The following was written by Rev. Daniel Dale, former pastor of Wellington Avenue United Church of Christ.
Last Father's Day, my father was still alive.
Losing him was hard. But thanks to his caregivers, his last four months were filled with growth, community and dignity.
It was not until my father's stroke that I really understood the difference that good, quality home care can make. And that's why I am urging my state senators to support the Illinois Domestic Workers Bill of Rights.
Even though I left work last year to become my father's full-time caregiver, I could not do it all. I had to take one day a week off.
For that day, home care workers did everything. They moved him from his bed to his wheelchair to the toilet and back again. They gave him a sponge bath every morning. They checked his skin. They helped him use the bathroom, brush his teeth and get dressed.
My father was never going to walk again. But they motivated him to work hard, to get his strength back, and to improve his quality of his life.
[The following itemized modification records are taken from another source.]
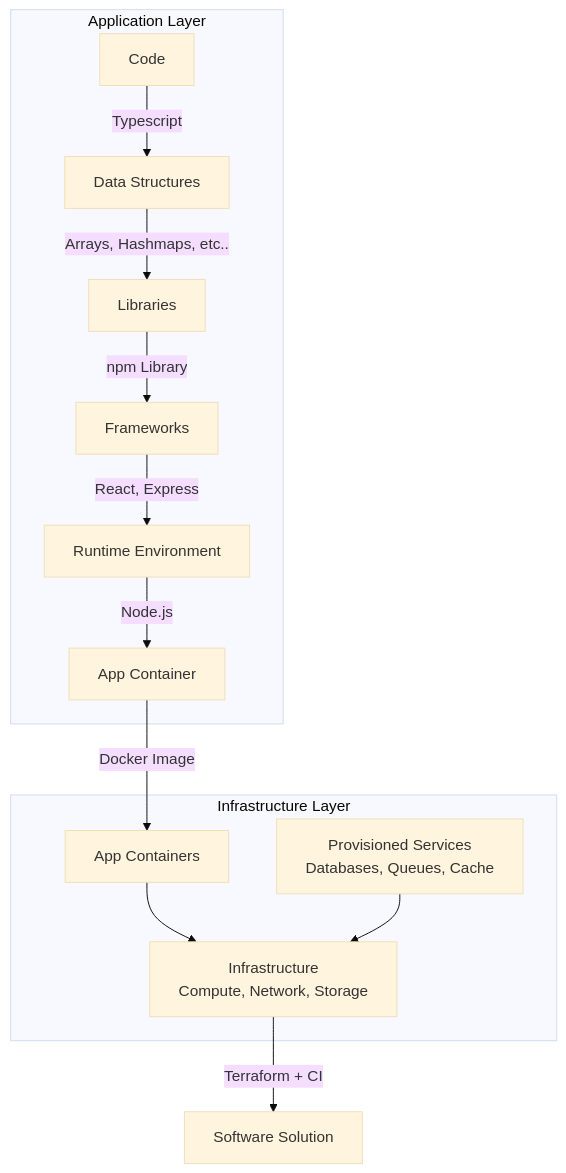
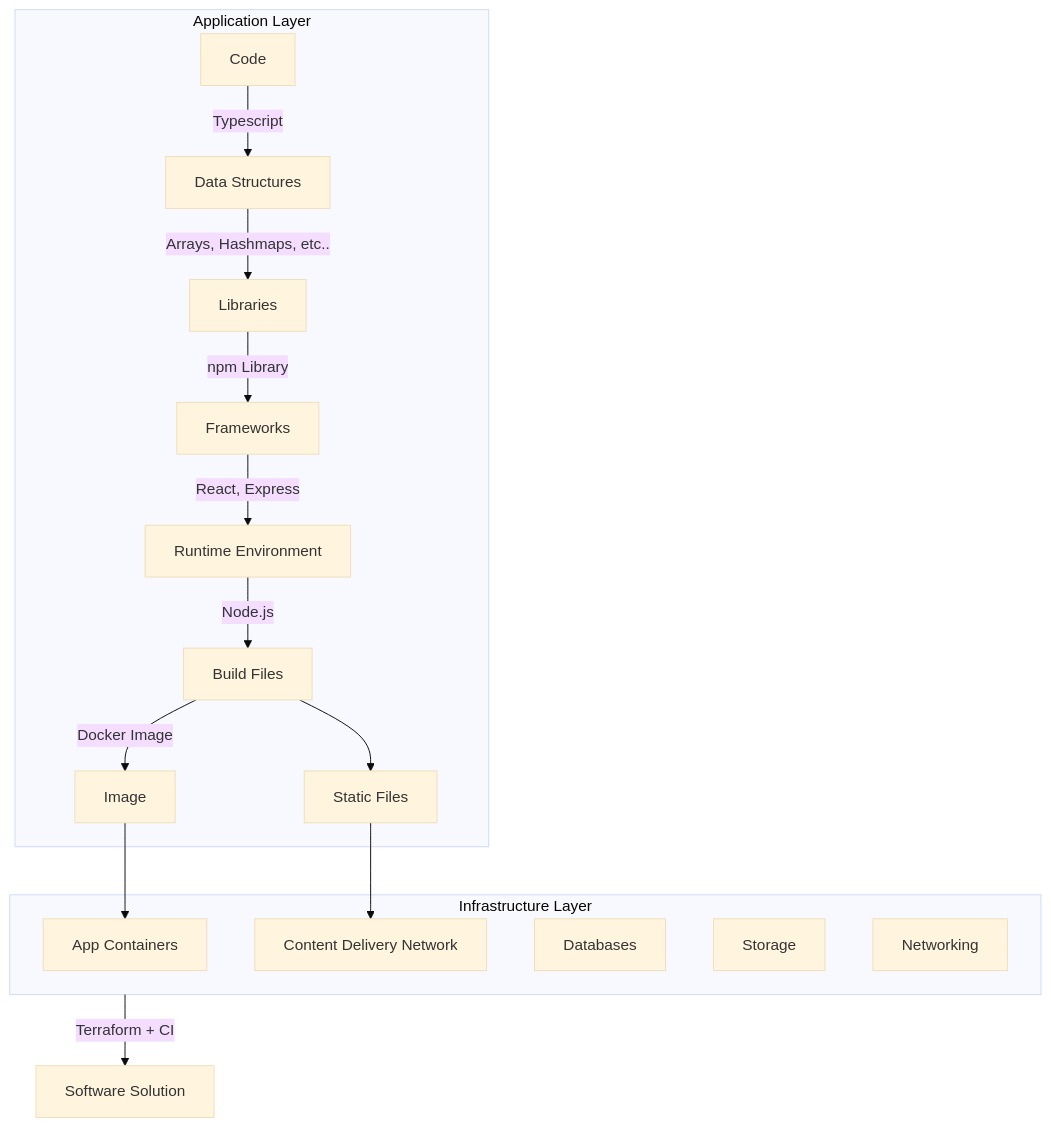
One commit to iamharryliu/vigilant-broccoli changed the first of 3 diagrams in notes/tech/software/general/software-breakdown.md. Above: the diagram before and after it, drawn with Mermaid (base theme). The commit also changed other lines of this file, not shown here.

Commit message:
docs(notes): Update Markdown notes.

````diff
--- a/notes/tech/software/general/software-breakdown.md
+++ b/notes/tech/software/general/software-breakdown.md
@@ -12,29 +9,34 @@
 ```mermaid
 flowchart TB
 
 subgraph APPLICATION_LAYER[Application Layer]
   CODE[Code]
   DATA_STRUCTURES[Data Structures]
   LIBRARIES[Libraries]
   FRAMEWORKS[Frameworks]
   RUNTIME[Runtime Environment]
-  APP_CONTAINER[App Container]
+  BUILD_FILES[Build Files]
+  IMAGE[Image]
+  STATIC_FILES[Static Files]
 end
 
 subgraph INFRASTRUCTURE_LAYER[Infrastructure Layer]
-  APP_CONTAINERS[App Containers]
-  EXTERNAL_SERVICES[Provisioned Services<br/>Databases, Queues, Cache]
-  INFRASTRUCTURE[Infrastructure<br/>Compute, Network, Storage]
+    APP_CONTAINERS[App Containers]
+    INFRASTRUCTURE_LAYER_CDN[Content Delivery Network]
+    INFRASTRUCTURE_LAYER_DATABASE[Databases]
+    INFRASTRUCTURE_LAYER_STORAGE[Storage]
+    INFRASTRUCTURE_LAYER_NETWORKING[Networking]
 end
 SOFTWARE_SOLUTION[Software Solution]
 
 CODE --> |Typescript|DATA_STRUCTURES
 DATA_STRUCTURES --> |Arrays, Hashmaps, etc..| LIBRARIES
 LIBRARIES -->|npm Library| FRAMEWORKS
 FRAMEWORKS -->|React, Express| RUNTIME
-RUNTIME -->|Node.js| APP_CONTAINER
-APP_CONTAINER --> |Docker Image| APP_CONTAINERS
-  -->  INFRASTRUCTURE
-EXTERNAL_SERVICES --> INFRASTRUCTURE
-INFRASTRUCTURE --> |Terraform + CI|SOFTWARE_SOLUTION
+RUNTIME -->|Node.js| BUILD_FILES
+
+STATIC_FILES --> INFRASTRUCTURE_LAYER_CDN
+BUILD_FILES --> |Docker Image| IMAGE--> APP_CONTAINERS
+BUILD_FILES --> STATIC_FILES
+INFRASTRUCTURE_LAYER --> |Terraform + CI|SOFTWARE_SOLUTION
 ```
````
Thanks to their patience and encouragement, he spent up to an hour and a half a day on his physical therapy exercises. "The therapist said we have to get up to 15 reps this week," Turtle, one of the caregivers, would say. "We can do this!"
After a month, he was able to use a motorized wheelchair. Then he gained enough strength to stand up and sit down by himself. Before long, he could come down to the dining room unassisted.
Every week, Turtle -- who was a veteran, like him -- took him to breakfast with the other veterans at the Magnolia Cafe. Eating breakfast with his friends meant so much to him. And that meant so much to me.
Thousands of sons and daughters have had experiences like mine. We are asking the Illinois Senate to approve the Domestic Workers Bill of Rights, which will grant home care workers the same protections that other workers have.
Currently, caregivers are excluded from state minimum wage, overtime and sexual harassment protections. If they strain their back while lifting someone, they have no sick time and no safety net.
Through my parish, I've met home care workers, just like the ones who helped my father, who earned less than minimum wage and struggled to support their families.
I even met one live-in caregiver whose employer paid her in room and board -- no money. It was like indentured servitude.
The Bible tells us that God will judge our societies by how we treat the poorest and most vulnerable. Domestic workers contribute so much to the well-being of our parents, our children and our homes.
But their meager wages frequently include abuse, injuries, and hours so long they would be illegal in any other profession.
Every night that my father was still alive, my arms ached from lifting him.
So did the arms of the caregivers who bathed him each day.
Caregiving is real work, and Illinois should recognize it as such.
Rev. Daniel Dale recently retired from serving as pastor of Wellington Avenue United Church of Christ.